Ruby says the proposed law school at TWU would impose a “queer quota” on incoming law students. He estimates that there are approximately 1,600 places in law schools across Canada and that the 60 new places proposed by TWU would be off-limits to openly gay students.
“Straight students are eligible for 1,660 seats, and then there’s a quota based on an immutable characteristic for being gay — unacceptable and unconstitutional,” he says.
In June 2012, TWU submitted a proposal for accreditation to the Federation of Law Societies of Canada, which determines whether common-law degree programs meet requirements set out by Canadian law societies.
The organization decided that questions regarding TWU’s covenant fall outside the scope of its approval committee and decided to create a special advisory committee to consider the issue.
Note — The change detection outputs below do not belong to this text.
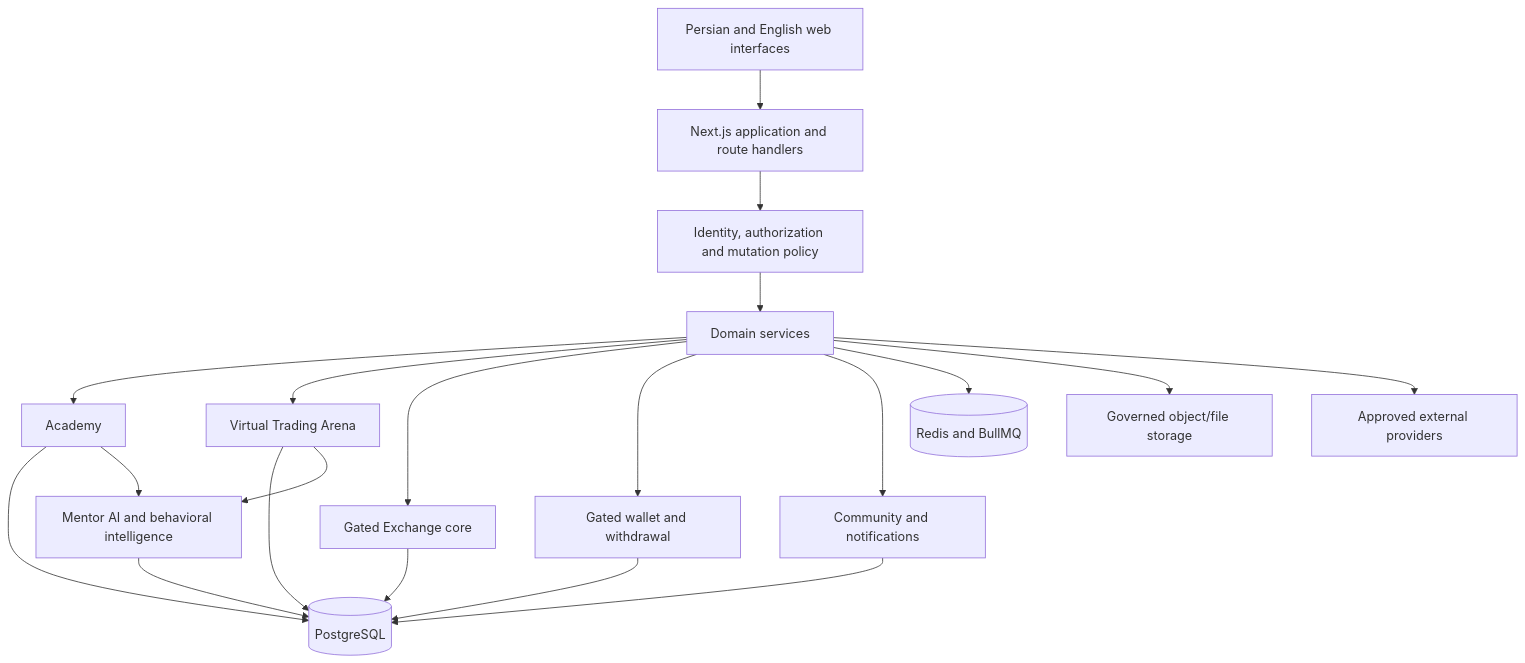
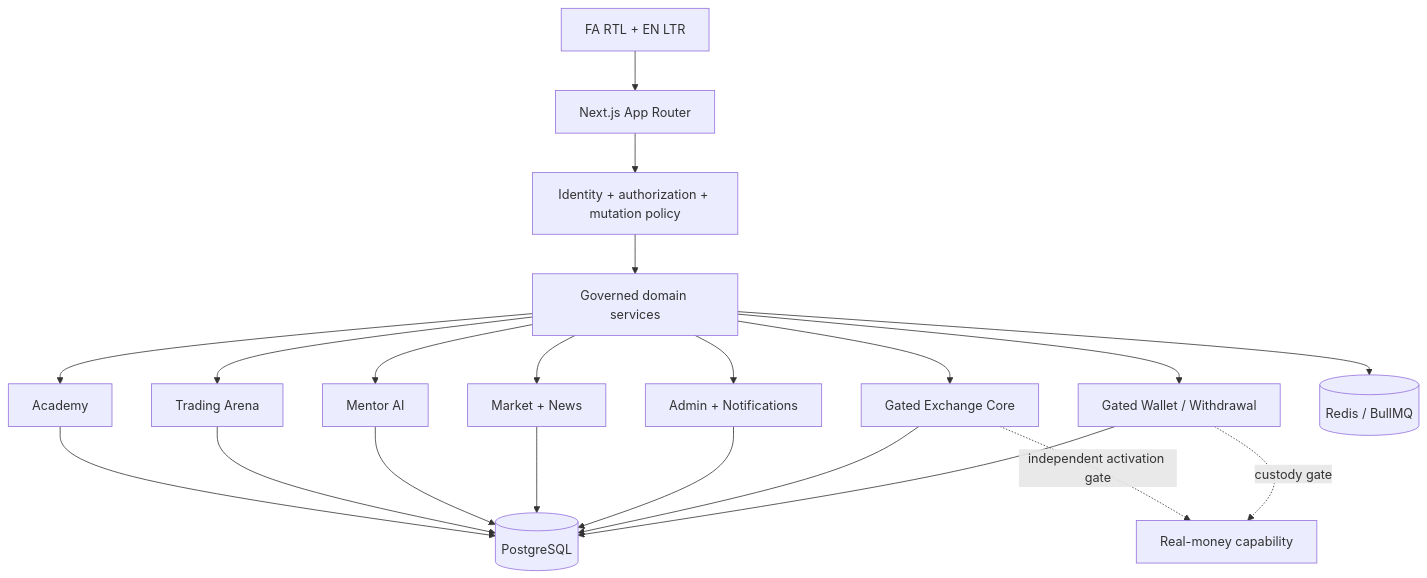
Before and after one commit to tecpey/Tecpey-Os: the second of 2 diagrams in README.fa.md, drawn with Mermaid. The commit also changed other lines of this file and 4 other files, not shown here.

````diff
--- a/README.fa.md
+++ b/README.fa.md
@@ -165,25 +111,26 @@
 ```mermaid
 flowchart TB
-    UI[Persian and English web interfaces] --> APP[Next.js application and route handlers]
-    APP --> AUTH[Identity, authorization and mutation policy]
-    AUTH --> DOMAINS[Domain services]
+    UX[FA RTL + EN LTR] --> APP[Next.js App Router]
+    APP --> IAM[Identity + authorization + mutation policy]
+    IAM --> DOMAIN[Governed domain services]
 
-    DOMAINS --> ACADEMY[Academy]
-    DOMAINS --> ARENA[Virtual Trading Arena]
-    DOMAINS --> EXCHANGE[Gated Exchange core]
-    DOMAINS --> WALLET[Gated wallet and withdrawal]
-    DOMAINS --> COMMUNITY[Community and notifications]
+    DOMAIN --> ACA[Academy]
+    DOMAIN --> ARENA[Trading Arena]
+    DOMAIN --> AI[Mentor AI]
+    DOMAIN --> NEWS[Market + News]
+    DOMAIN --> ADMIN[Admin + Notifications]
+    DOMAIN --> EX[Gated Exchange Core]
+    DOMAIN --> WALLET[Gated Wallet / Withdrawal]
 
-    ACADEMY --> PG[(PostgreSQL)]
+    ACA --> PG[(PostgreSQL)]
     ARENA --> PG
-    EXCHANGE --> PG
+    AI --> PG
+    NEWS --> PG
+    ADMIN --> PG
+    EX --> PG
     WALLET --> PG
-    COMMUNITY --> PG
-    DOMAINS --> REDIS[(Redis and BullMQ)]
-    DOMAINS --> STORAGE[Governed object/file storage]
-    DOMAINS --> PROVIDERS[Approved external providers]
+    DOMAIN --> REDIS[(Redis / BullMQ)]
 
-    ACADEMY --> MENTOR[Mentor AI and behavioral intelligence]
-    ARENA --> MENTOR
-    MENTOR --> PG
+    EX -. independent activation gate .-> REAL[Real-money capability]
+    WALLET -. custody gate .-> REAL
 ```
````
Reports from both committees will be released at the same time.
A spokesperson for the federation says the committees have not yet reached a decision and would not speculate as to when one might be expected.
TWU did not respond to a request for comment in time for publication, but in January president Jonathan S Raymond told Xtra that Canada protects religious rights for Canadians and that TWU in turn respects gay citizens’ right to hold their own views.
“TWU’s covenant is not anti-gay nor discriminatory,” Raymond said. “Students sign codes of conduct at universities voluntarily. TWU’s covenant reflects our identity as a Christian university. The Supreme Court of Canada, in 2001, upheld TWU’s right to have a covenant and professional schools. This ruling still stands.”
In 2001, the Supreme Court of Canada upheld TWU’s right to teach Christian values — even if they are homophobic. The court found the university’s teacher program graduates are entitled to hold “sexist, racist or homophobic beliefs” as long as they don’t act on them in the public school classrooms to which they might be assigned.
The final decision on whether or not TWU will open a law school rests with the provincial government, something Ruby believes may leave the door open to a Charter challenge.
Ruby notes that the parties in the 2001 case conceded that the Charter did not apply and that Charter grounds were only raised tangentially. However, the Charter does apply to the actions of the provincial government, he says.
“TWU has the right to continue preaching its anti-gay message,” reads a memo released by Ruby’s firm. “However, TWU does not have the right to an approval from the Federation of Law Societies or the Province of British Columbia. Accreditation from the BC government is an endorsement of the queer quota. TWU’s freedom of speech and freedom of religion rights do not extend so far.”
The BC Civil Liberties Association told Xtra in January that TWU’s application should be considered on its merits and should not be denied on grounds that may violate the school community’s freedom of religion and freedom of association.
“The BC Civil Liberties Association intervened in support of Trinity Western when essentially the same issue arose years ago now, with respect to their ability to educate teachers,” BCCLA president Lindsay Lyster said. “In that case the Supreme Court of Canada clearly said the fact that you are expected to sign on to a code of conduct doesn’t mean you can’t be a teacher and, equally in my view, in a matter of law, that you can’t be a lawyer.
“So, I don’t think that as a matter of law there’s any reason why, because Trinity Western is a Christian university, it can’t have a law school,” she said. “And in fact, it’s important to know there is a fine tradition of Christian universities with fine law schools that produce fine lawyers.”
Ruby says TWU’s covenant is an action — not a belief — and therefore not protected by religious freedom.
“They are establishing a law school granting degrees and refusing them to gay students,” he says. “All that is action — not belief. In other words, they have the widest possible scope under freedom of religion for their beliefs, but they do not have a very wide scope for discriminatory actions. I look in vain in the Bible for the command to operate a law school.”